The impact of the ongoing drought on the Panama Canal and global trade is escalating. According to data from the Panama Canal Authority, as of the 13th local time, there were approximately 126 cargo ships waiting to pass near the entrance of the Panama Canal, and the longest queue time may reach 12 days.

The latest auction price for ships’ priority right of passage, also known as the “queue-jumping fee”, set a record of nearly 4 million US dollars, significantly raising the cost of transit cargo transportation.

In order to cope with the backlog of ships, the Panama Canal Authority organized a "queue-jumping" auction for ships that wanted to pass through the canal as soon as possible, allowing them to bid to obtain the qualification to pass through the canal in advance.

In the latest auction in November, in order to obtain priority passage through the Panama Canal, a Japanese energy company paid a "queue-jumping fee" of US$3.975 million (approximately RMB 29 million) for a liquefied petroleum gas carrier. Coupled with hundreds of thousands of dollars in regular transportation fees, the overall cost may have exceeded 30 million yuan.

After paying a huge cost, the ship will pass through the Panama Canal on the 15th.

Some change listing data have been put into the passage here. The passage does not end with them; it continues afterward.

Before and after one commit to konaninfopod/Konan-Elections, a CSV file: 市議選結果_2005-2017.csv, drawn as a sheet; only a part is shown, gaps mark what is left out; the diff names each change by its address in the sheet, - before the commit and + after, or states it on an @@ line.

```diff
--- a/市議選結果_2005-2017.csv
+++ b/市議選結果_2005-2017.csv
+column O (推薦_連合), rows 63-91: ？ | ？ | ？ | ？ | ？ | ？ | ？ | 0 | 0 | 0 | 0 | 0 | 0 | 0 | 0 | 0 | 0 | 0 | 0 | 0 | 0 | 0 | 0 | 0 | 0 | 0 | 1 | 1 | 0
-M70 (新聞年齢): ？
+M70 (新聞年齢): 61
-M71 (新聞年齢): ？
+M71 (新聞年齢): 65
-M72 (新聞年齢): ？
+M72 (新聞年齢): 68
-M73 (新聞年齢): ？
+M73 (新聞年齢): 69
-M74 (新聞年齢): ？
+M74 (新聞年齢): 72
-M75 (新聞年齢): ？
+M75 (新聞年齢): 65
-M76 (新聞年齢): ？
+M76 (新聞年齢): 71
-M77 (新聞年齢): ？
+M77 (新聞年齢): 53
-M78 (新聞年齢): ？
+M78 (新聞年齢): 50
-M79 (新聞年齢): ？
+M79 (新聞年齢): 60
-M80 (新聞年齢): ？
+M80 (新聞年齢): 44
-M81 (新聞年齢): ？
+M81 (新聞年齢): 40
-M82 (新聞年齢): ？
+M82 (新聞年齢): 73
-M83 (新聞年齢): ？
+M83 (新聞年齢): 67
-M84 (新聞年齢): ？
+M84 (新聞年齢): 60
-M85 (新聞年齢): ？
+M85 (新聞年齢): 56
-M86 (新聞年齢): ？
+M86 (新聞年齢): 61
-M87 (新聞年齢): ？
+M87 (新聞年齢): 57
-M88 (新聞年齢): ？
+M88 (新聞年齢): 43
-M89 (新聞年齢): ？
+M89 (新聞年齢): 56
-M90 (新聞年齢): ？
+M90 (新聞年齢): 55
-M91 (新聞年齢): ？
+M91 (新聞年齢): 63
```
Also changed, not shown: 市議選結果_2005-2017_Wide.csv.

Public information shows that approximately 26% of the Panama Canal’s annual transportation business involves bulk commodities such as liquefied petroleum gas and liquefied natural gas. The Panama Canal Authority said the highest bidders at auctions usually go to LPG or LNG carriers.

Shipbrokers are predicting record prices at upcoming auctions. Liquefied natural gas is an important energy commodity exported by the United States to all parts of the world, especially Asia.

Due to the high cost of passage and the elusive transit time, more and more U.S. LNG shippers have chosen to sail an extra two weeks and nearly 6,000 nautical miles to go around the Suez Canal or the Cape of Good Hope to Asia. This has also led to insufficient market capacity and freight rates. soared.